State Supreme Court candidate stops in Rhinelander
Three vie for open state Supreme Court seat;
One candidate tells why she’s in the race
By Eileen Persike
In 2011 Wisconsin saw the highest voter turnout in history for a Supreme Court election. Incumbent Justice David Prosser won by a narrow margin over Judge JoAnne Kloppenburg, who at the time was an assistant Attorney General. Kloppenberg, now a state Appeals Court Judge, is running for a seat on the court again; she, along with appointed interim Justice Rebecca Bradley and Milwaukee County Circuit Judge M. Joseph Donald face off in a primary election Feb. 16.
Judge Kloppenburg was in the Northwoods last week and sat down with the Star Journal to discuss the election.
Why should Wisconsin voters pay attention to this Supreme Court election?
This race is very important race because it is about the future of our court, what kind of court it ought to be, what kind of justices we should be electing to the court. I am unwilling to surrender our court to the partisan politics and special interests that undermine the independence and integrity of the court.
With partisan politics come agendas and they belong in the executive and legislative branches but they shouldn’t be bleeding over into the court. With the massive expenditures by special interests that don’t have to disclose their donors, the perception that justice is for sale.
And you believe this is happening?

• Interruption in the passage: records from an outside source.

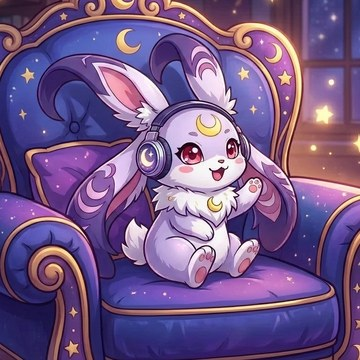
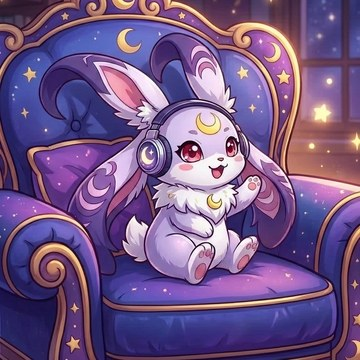
style(website): 收紧吉祥物裁切并去掉白边
角色图裁到圆角图标内部，CSS 用 22% 圆角裁掉源图留白，暗色页面上不再出现白边或白色圆角碎片。

diff --git a/website/index.html b/website/index.html
@@ -178,7 +178,7 @@
       position: relative;
       z-index: 1;
       width: min(100%, 420px);
-      border-radius: 34px;
+      border-radius: 22%;
       box-shadow: 0 30px 80px rgba(0, 0, 0, 0.55), 0 0 0 1px rgba(255, 255, 255, 0.08);
       transform: rotate(1.5deg);
     }
@@ -188,14 +188,14 @@
       right: 2%;
       bottom: 0;
       width: 112px;
-      border-radius: 26px;
+      border-radius: 22%;
       box-shadow: 0 18px 40px rgba(0, 0, 0, 0.5);
       transform: rotate(-6deg);
     }
     .sec-mascot {
       width: 88px;
       height: 88px;
-      border-radius: 22px;
+      border-radius: 22%;
       object-fit: cover;
       margin-bottom: 14px;
       box-shadow: 0 12px 32px rgba(0, 0, 0, 0.42);
@@ -204,7 +204,7 @@
       display: block;
       width: 56px;
       height: 56px;
-      border-radius: 14px;
+      border-radius: 22%;
       object-fit: cover;
       margin: 16px 0 0 auto;
       opacity: 0.92;
@@ -420,7 +420,7 @@
     .origin-box img {
       width: 112px;
       height: 112px;
-      border-radius: 26px;
+      border-radius: 22%;
       object-fit: cover;
       box-shadow: 0 16px 36px rgba(0, 0, 0, 0.42);
     }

In this particular race, we’ve got one person [Bradley] clearly aligned with Gov. Walker – who has been appointed three times to judgeships in three years and another candidate [Donald]who endorsed her and acted as a reference when she applied to the court of appeals just a year ago. Bradley is bringing that partisan view of the law with her onto the court. The Republican Party has assisted her in her campaign and circulated her nomination papers.
All justices say they will be independent and impartial; it’s up to the voters to decide who is most likely to deliver on that promise. The one candidate who owes her judicial career to Gov. Walker seems to have dispensed with the idea that the race is a non-partisan race. We cannot be at all confident she will be able to stand up to the pressures of partisan politics and special interests if she gets on the court.
What are your qualifications for the job?
There is no candidate who can match the breadth and depth of my judicial and legal experience. None has the proven track record of fair, independent, impartial and thoughtful Appellate decision making. I am the only candidate who was elected, not appointed, to the appeals court and am head and shoulders more qualified than the others. I served four Attorneys General of both parties and my work for the people of Wisconsin was unaffected by politics or ideology the 23 years I was at the Department of Justice. I am the only candidate reaching out to voters. I’ve visited all 72 counties in the state – some many times.
Is the 2016 race different than 2011?
In the previous campaign, people were beginning to understand the importance of the Supreme Court, but since 2011, there have been several high profile cases on workers’ rights, voting restrictions and transparency in government and people can see that the Supreme Court does have an impact on their lives and communities. Rebecca Bradley’s first decision on the court last fall was to quash the judicial rules of conduct which includes the recusal rules and those that promote transparency in the operational and administrative actions of the court. They’ve gotten to see the personalities of the justices and that it matters what kind of person is elected to the bench.